Sunday, January 30, 2005

Civil rights suit against Dallas county jail

New Sheriff Lupe Valdez didn't get much of a honeymoon: A federal civil rights lawsuit filed at the end of December accuses the Dallas County Jail of civil rights violations against the mentally ill, notes David Finn, one of the attorneys in the case. Finn told the Dallas News that mental health care may have gotten worse in the jail after the University of Texas Medical Branch, which also operates Texas' prison healthcare, took over operation of Dallas' medical facilities.


danielmontesjr said...

Another federal lawsuit that is pending against Dallas County Jail supervisors Willie Faye Washington and David Bonner, #3:04CV1027B, Montes v. Ransom, etal, see for details.

Anonymous said...

This case is now before the United States Supreme Court, styled Daniel Montes, Jr. vs. Jeffrey P. Ransom, Demarcus F. Black, Willie Faye Washington, David Bonner, as case #07-10. The Supreme Court ordered response briefs to be filed by each and every defendant by October 29th, 2007. Apparently, something in my petition made sense to them. Opposing counsel called me and congratulated me that the Court accepted my case. I told him that we are not done, yet. I have found counsel that is wishing to take my case now, but I told counsel that I can handle it on the briefing and oral argument. I will retain counsel upon remand for the jury trial back in Dallas. This case is about First amendment retaliation, excessive force, denial of medical care, conspiracy to violate civil rights, etc. We have video tape, color photos, eyewitnesses, actual physical injuries, etc. The individual defendants, federal trial court and 5th Circuit court of appeals, decided that I failed to prove my excessive force case of overtight handcuffs over 4 hours with notice given, because I failed to prove that I suffered a more than deminimus physical injury. Hello. Several other federal circuits have established that overtight handcuffs with notice is clearly actionable regardless of injury, but in the 5th Circuit you must suffer a more than deminimus injury before you have a cause of action. It is most apparent that the 5th Circuit IGNORES Supreme Court precedence in Hope v. Pelzer and Graham v. Conner. Anyway since when is $1400 dollars of emergency medical care describe a deminimus injury? That is my position. This case is going to be remanded for jury trial on the merits. Also, this case is about the lack of medical care in the Dallas County jail. The jail has untrained staff making medical judgments, fails to give your prescribed medicine to you, turn off your water to your cell until you are dead, uses excessive force on pretrial detainees with overtight handcuffs and restraining chairs until they are injured, etc. The Mims case was settled, but nothing changed at the jail. I, on behalf of the public demand a change in jail policy to come into conformance with the constitutional rights of pretrial detainees. Don't bother calling the Dallas Chief of Police Kunkle, Dallas County Sheriff Valdez, Dallas County Judge Margaret Keihler, Dallas County District Attorney Craig Watkins or Dolena T. Westergard, City of Dallas Attorney James Pinson or Jason Schuette, US Attorney for the Northern District of Texas, or any of the defendants because they won't answer one question that you may ask them about this case.
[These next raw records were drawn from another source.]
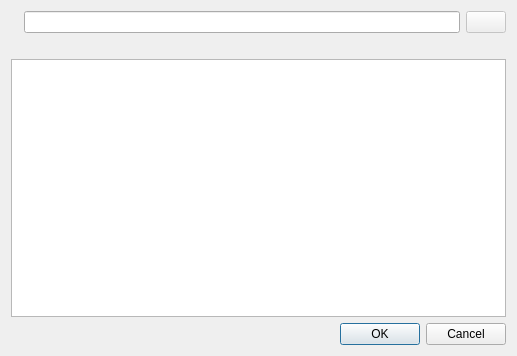
Domerk/UdoDB, file tableopt.ui: the form before one commit.
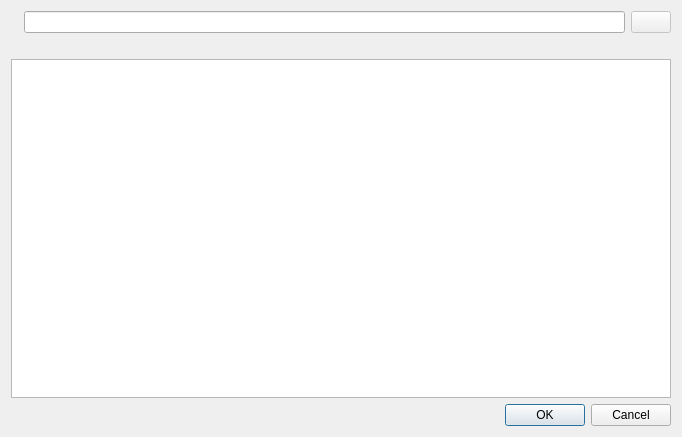
The form after the commit.

Patch:
```diff
--- a/tableopt.ui
+++ b/tableopt.ui
@@ -6,8 +6,8 @@
    <rect>
     <x>0</x>
     <y>0</y>
-    <width>517</width>
-    <height>356</height>
+    <width>682</width>
+    <height>437</height>
    </rect>
   </property>
   <property name="windowTitle">
```
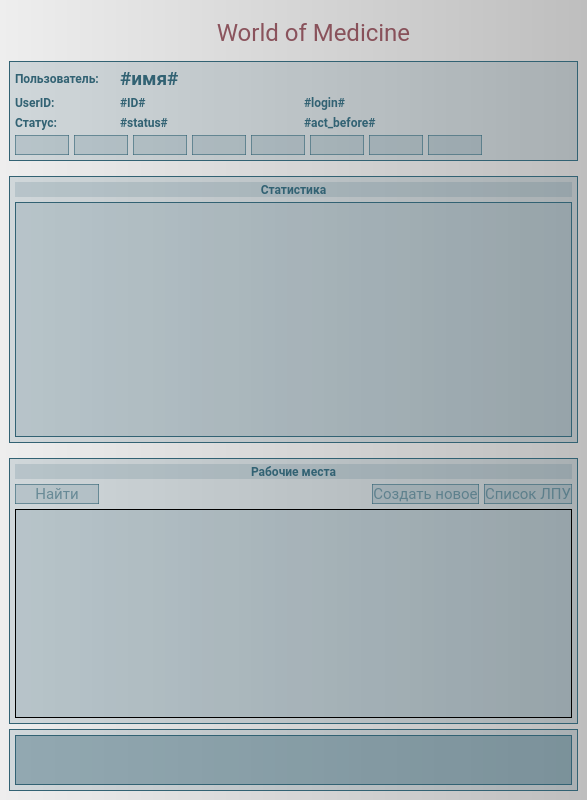
Before: the Qt Designer form wom/GUI/UI/common/Entry.ui in Spike2250/WoM, drawn with Qt 5.
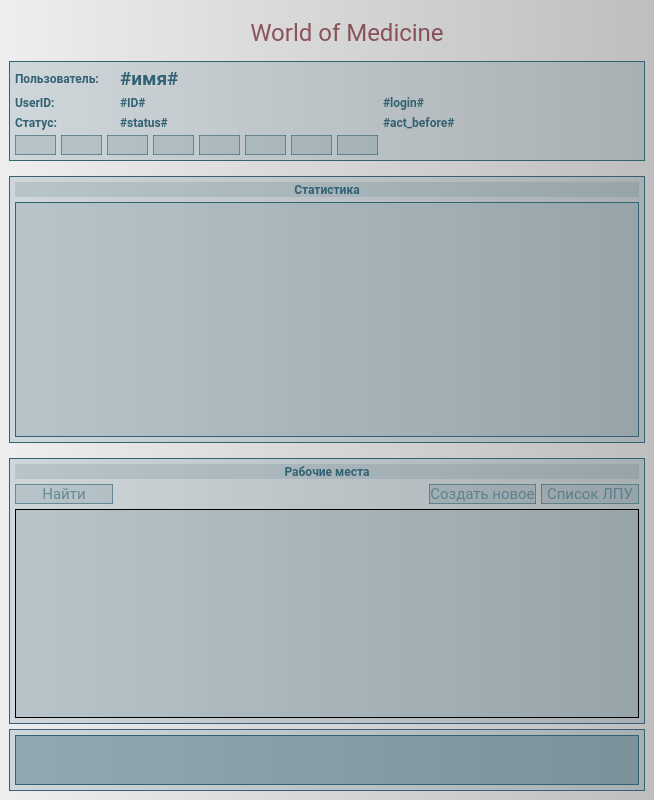
After: the same form once the commit is applied. Icons and pictures are not drawn. Custom widgets are drawn as their Qt base class.

Patch:
```diff
--- a/wom/GUI/UI/common/Entry.ui
+++ b/wom/GUI/UI/common/Entry.ui
@@ -6,7 +6,7 @@
    <rect>
     <x>0</x>
     <y>0</y>
-    <width>587</width>
+    <width>654</width>
     <height>800</height>
    </rect>
   </property>
@@ -1148,104 +1148,6 @@
              <property name="spacing">
               <number>5</number>
              </property>
-             <item row="2" column="0">
-              <widget class="QLabel" name="label_7">
-               <property name="styleSheet">
-                <string notr="true">color: #326273;
-font-weight: bold;
-background-color: transparent;
-border: none;</string>
-               </property>
-               <property name="text">
-                <string>Статус:</string>
-               </property>
-              </widget>
-             </item>
-             <item row="2" column="2">
-              <widget class="QLabel" name="label_user_act_before">
-               <property name="styleSheet">
-                <string notr="true">color: #326273;
-font-weight: bold;
-background-color: transparent;
-border: none;</string>
-               </property>
-               <property name="text">
-                <string>#act_before#</string>
-               </property>
-              </widget>
-             </item>
-             <item row="0" column="0">
-              <widget class="QLabel" name="label_4">
-               <property name="maximumSize">
-                <size>
-                 <width>100</width>
-                 <height>16777215</height>
-                </size>
-               </property>
-               <property name="styleSheet">
-                <string notr="true">color: #326273;
-font-weight: bold;
-background-color: transparent;
-border: none;</string>
-               </property>
-               <property name="text">
-                <string>Пользователь:</string>
-               </property>
-              </widget>
-             </item>
-             <item row="1" column="1">
-              <widget class="QLabel" name="label_user_id">
-               <property name="styleSheet">
-                <string notr="true">color: #326273;
-font-weight: bold;
-background-color: transparent;
-border: none;</string>
-               </property>
-               <property name="text">
-                <string>#ID#</string>
-               </property>
-              </widget>
-             </item>
-             <item row="2" column="1">
-              <widget class="QLabel" name="label_user_status">
-               <property name="styleSheet">
-                <string notr="true">color: #326273;
-font-weight: bold;
-background-color: transparent;
-border: none;</string>
-               </property>
-               <property name="text">
-                <string>#status#</string>
-               </property>
-              </widget>
-             </item>
-             <item row="1" column="0">
-              <widget class="QLabel" name="label_6">
-               <property name="styleSheet">
-                <string notr="true">color: #326273;
-font-weight: bold;
-background-color: transparent;
-border: none;</string>
-               </property>
-               <property name="text">
-                <string>UserID:</string>
-               </property>
-              </widget>
-             </item>
-             <item row="0" column="1" colspan="2">
-              <widget class="QLabel" name="label_user_name">
-               <property name="styleSheet">
-                <string notr="true">color: #326273;
-font-weight: bold;
-font-size: 14pt;
-background-color: transparent;
-border: none;</string>
-               </property>
-               <property name="text">
-                <string>#имя#</string>
-               </property>
-              </widget>
-             </item>
              <item row="3" column="0" colspan="3">
               <layout class="QHBoxLayout" name="horizontalLayout">
                <property name="spacing">
@@ -5325,8 +5227,8 @@
                </item>
               </layout>
              </item>
-             <item row="1" column="2">
-              <widget class="QLabel" name="label_user_login">
+             <item row="1" column="0">
+              <widget class="QLabel" name="label_6">
                <property name="styleSheet">
                 <string notr="true">color: #326273;
 font-weight: bold;
@@ -5334,11 +5236,43 @@
 border: none;</string>
                </property>
                <property name="text">
-                <string>#login#</string>
+                <string>UserID:</string>
                </property>
               </widget>
              </item>
-             <item row="0" column="3" rowspan="4">
+             <item row="0" column="0">
+              <widget class="QLabel" name="label_4">
+               <property name="maximumSize">
+                <size>
+                 <width>100</width>
+                 <height>16777215</height>
+                </size>
+               </property>
+               <property name="styleSheet">
+                <string notr="true">color: #326273;
+font-weight: bold;
+background-color: transparent;
+border: none;</string>
+               </property>
+               <property name="text">
+                <string>Пользователь:</string>
+               </property>
+              </widget>
+             </item>
+             <item row="2" column="0">
+              <widget class="QLabel" name="label_7">
+               <property name="styleSheet">
+                <string notr="true">color: #326273;
+font-weight: bold;
+background-color: transparent;
+border: none;</string>
+               </property>
+               <property name="text">
+                <string>Статус:</string>
+               </property>
+              </widget>
+             </item>
+             <item row="0" column="4" rowspan="4">
               <widget class="QLabel" name="label_user_img">
                <property name="minimumSize">
                 <size>
@@ -5372,6 +5306,85 @@
                </property>
               </widget>
              </item>
+             <item row="3" column="3">
+              <spacer name="horizontalSpacer">
+               <property name="orientation">
+                <enum>Qt::Horizontal</enum>
+               </property>
+               <property name="sizeHint" stdset="0">
+                <size>
+                 <width>40</width>
+                 <height>20</height>
+                </size>
+               </property>
+              </spacer>
+             </item>
+             <item row="0" column="1" colspan="3">
+              <widget class="QLabel" name="label_user_name">
+               <property name="styleSheet">
+                <string notr="true">color: #326273;
+font-weight: bold;
+font-size: 14pt;
+background-color: transparent;
+border: none;</string>
+               </property>
+               <property name="text">
+                <string>#имя#</string>
+               </property>
+              </widget>
+             </item>
+             <item row="1" column="3">
+              <widget class="QLabel" name="label_user_login">
+               <property name="styleSheet">
+                <string notr="true">color: #326273;
+font-weight: bold;
+background-color: transparent;
+border: none;</string>
+               </property>
+               <property name="text">
+                <string>#login#</string>
+               </property>
+              </widget>
+             </item>
+             <item row="2" column="3">
+              <widget class="QLabel" name="label_user_act_before">
+               <property name="styleSheet">
+                <string notr="true">color: #326273;
+font-weight: bold;
+background-color: transparent;
+border: none;</string>
+               </property>
+               <property name="text">
+                <string>#act_before#</string>
+               </property>
+              </widget>
+             </item>
+             <item row="2" column="1" colspan="2">
+              <widget class="QLabel" name="label_user_status">
+               <property name="styleSheet">
+                <string notr="true">color: #326273;
+font-weight: bold;
+background-color: transparent;
+border: none;</string>
+               </property>
+               <property name="text">
+                <string>#status#</string>
+               </property>
+              </widget>
+             </item>
+             <item row="1" column="1" colspan="2">
+              <widget class="QLabel" name="label_user_id">
+               <property name="styleSheet">
+                <string notr="true">color: #326273;
+font-weight: bold;
+background-color: transparent;
+border: none;</string>
+               </property>
+               <property name="text">
+                <string>#ID#</string>
+               </property>
+              </widget>
+             </item>
             </layout>
            </widget>
           </item>
```
Left out of the diff: 21 changed lines with no effect on the pictures.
I on the other hand have nothing to hide and if you have any questions to email or give me a call anytime. Thank you, Daniel Montes, Jr., plaintiff pro se,, 214-708-4007.

Anonymous said...

The federal case was dismissed, but the case was refiled on January 11th, 2008, with the 68th Texas District Court, Judge Martin Hoffman presiding, case #08-00304. These defendants are still not off the hook. To stop police misconduct is to sue them and hold them accountable. Do not depend on internal affairs or the police board. They both cover the city and its employees. The courts is the balance between the citizens and the government and its agents. If you have any questions to call me at 214-708-4007. Thank you, Daniel Montes, Jr.